Providing you are not running at 100% occupancy and are not expecting to in the near future, then the “barter savvy” business owner will always accept the barter option and conserve his cash, knowing that by paying with what could easily be an “empty room” it is far better than consuming valuable cash.
From the printer’s position, he is happy; he has a new customer and his competitor, the local cash printer, loses the business.
Barter increases cash flow
Cash flow is the life‑blood of any business: the more cash flow you have the better.Businesses who understand barter are able to use barter to save cash in their business. Saving cash means increasing cash flow. The old saying, “A penny saved is a penny earned” can be extended to, “A penny not spent is a penny still in the bank.”
Every barter pound that is spent in place of a cash pound, is a cash pound saved. Having more cash allows the business to take advantage of more opportunities that might not otherwise be available to it. It’s all about having more bankable cash.
Barter creates additional profits
As a barter trader, you are able to make additional profits by virtue of the fact that you are effectively purchasing goods and services on barter at a discount equal to your gross profit margin less barter fees.
For example, a restaurant needing to spend £1,000 on advertising traditionally will pay with cash. This £1,000 expenditure comes off their “bottom line”.
If they were to make the same advertising purchase with barter pounds for T£1,000 and then pay for it with T£1,000 of meals, then it will only cost them the cost of the food on the plate plus the trade exchange commission. The cost of food is about 30% of the retail price plus 13% exchange commission, which totals 43% of the menu price.

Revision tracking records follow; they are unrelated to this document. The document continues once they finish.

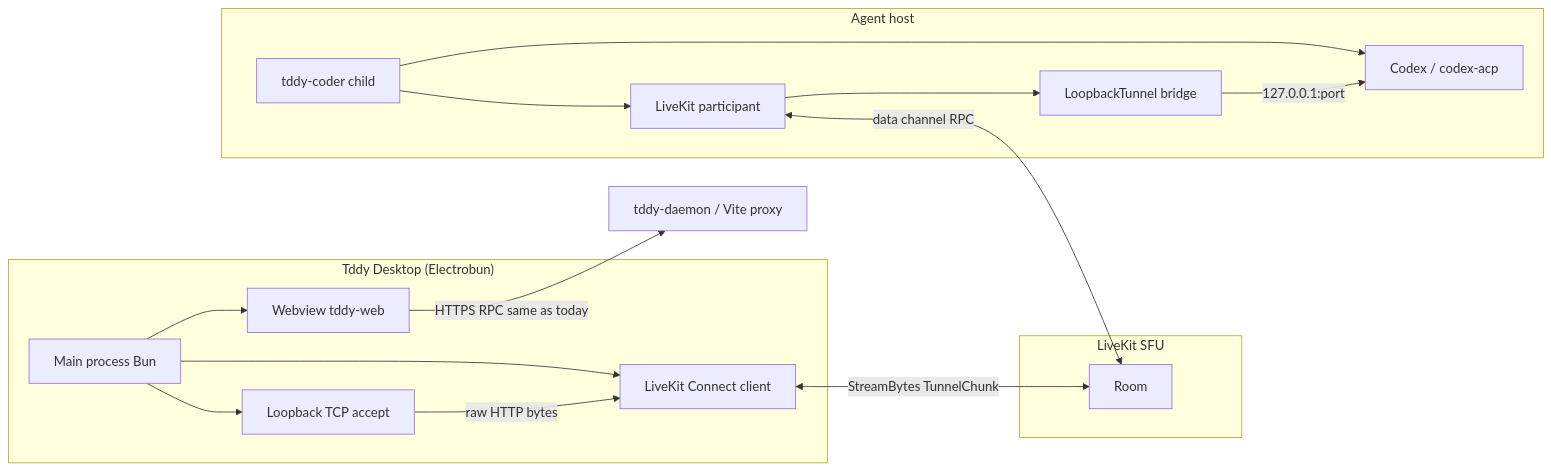
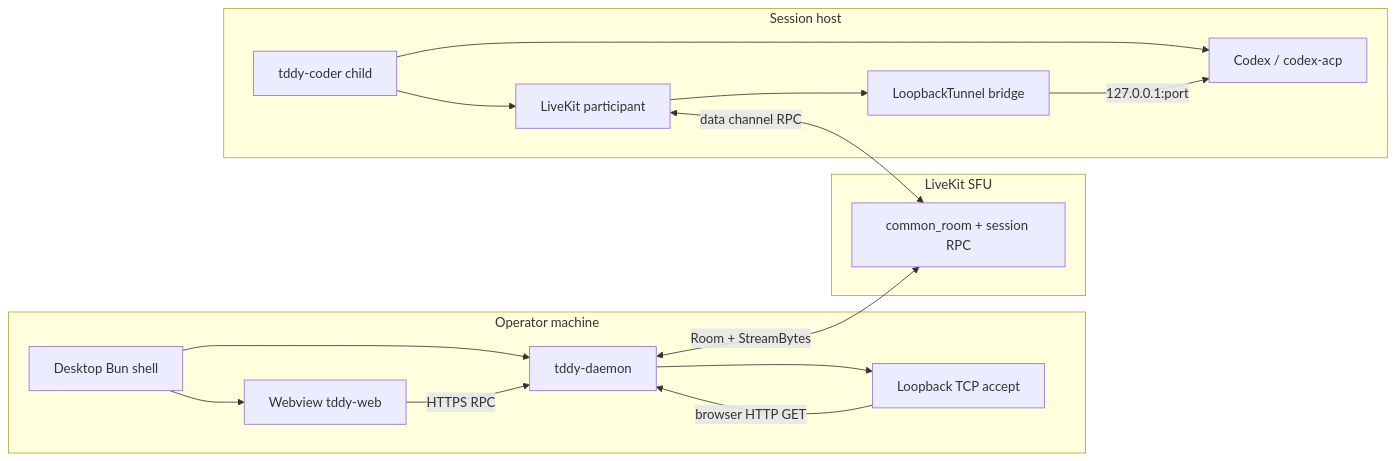
Before and after one commit to uppin/tddy-coder: the diagram in docs/ft/desktop/tddy-desktop-electrobun.md, drawn with Mermaid. The commit also changed other lines of this file and 13 other files, not shown here.

````diff
--- a/docs/ft/desktop/tddy-desktop-electrobun.md
+++ b/docs/ft/desktop/tddy-desktop-electrobun.md
@@ -39,29 +40,29 @@
 ```mermaid
 flowchart LR
-  subgraph desktop["Tddy Desktop (Electrobun)"]
-    MP[Main process Bun]
+  subgraph desktop["Operator machine"]
+    MP[Desktop Bun shell]
     WV[Webview tddy-web]
+    DMN[tddy-daemon]
     TCP[Loopback TCP accept]
-    LK_C[LiveKit Connect client]
     MP --> WV
-    MP --> TCP
-    MP --> LK_C
+    MP --> DMN
+    DMN --> TCP
   end
   subgraph cloud["LiveKit SFU"]
-    ROOM[Room]
+    ROOM[common_room + session RPC]
   end
-  subgraph agent["Agent host"]
+  subgraph agent["Session host"]
     TC[tddy-coder child]
     CX[Codex / codex-acp]
     LK_S[LiveKit participant]
     BR[LoopbackTunnel bridge]
     TC --> CX
     TC --> LK_S
     LK_S --> BR
     BR -->|127.0.0.1:port| CX
   end
-  WV -->|HTTPS RPC same as today| DMN[tddy-daemon / Vite proxy]
+  WV -->|HTTPS RPC| DMN
+  DMN <-->|Room + StreamBytes| ROOM
   LK_S <-->|data channel RPC| ROOM
-  LK_C <-->|StreamBytes TunnelChunk| ROOM
-  TCP -->|raw HTTP bytes| LK_C
+  TCP -->|browser HTTP GET| DMN
 ```
````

In this example, the restaurant saves around £570 on their bottom line. Another way to look at it is: they purchased the advertising at a 57% discount.
Every business is different, but one thing is constant: their gross profit margin, less the barter commission, becomes their barter purchasing discount or barter leverage.
Barter creates wealth
Barter is an exceptional tool for the creation of wealth. Real estate has become a favourite barter transaction for those who are interested in creating wealth during tough economic times.
Today, many property developers are feeling the “pinch” of the recession – sales are low or non‑existent and their financiers are increasing the pressure to reduce debt. Genuine buyers for properties are hard to find, so when one comes along, they are “like golddust”.
The barter savvy real estate entrepreneur can use barter to leverage his position by reducing cash deposit requirements and purchasing at a substantial discount to the market price. Typical transactions can be between 25% and 40% barter.
So how does this help your business?
In times where cash flow is tight we find ourselves making decisions based on the money available in the bank rather than the business needs.
Management will say “Great idea but we can’t fund it”. This is an opportunity for some new thinking to be engaged. Could the new idea be implemented via a barter exchange and funded with down time or surplus inventory?
Another alternative is to utilise an interest free credit facility provided by a barter exchange. This means the business can access barter pounds immediately, complete the project and then pay the debt off with additional sales in the future.
Not only does the business access additional working capital but it pays the debt off with goods and services at its normal selling price, achieving a purchasing discount equal to its gross profit margin.
Barter is an amazing business tool and one that is misunderstood and under-utilised.
Other strategies include, collecting doubtful debts, filling down-time, selling surplus inventory, marketing without cash and gaining a competitive advantage.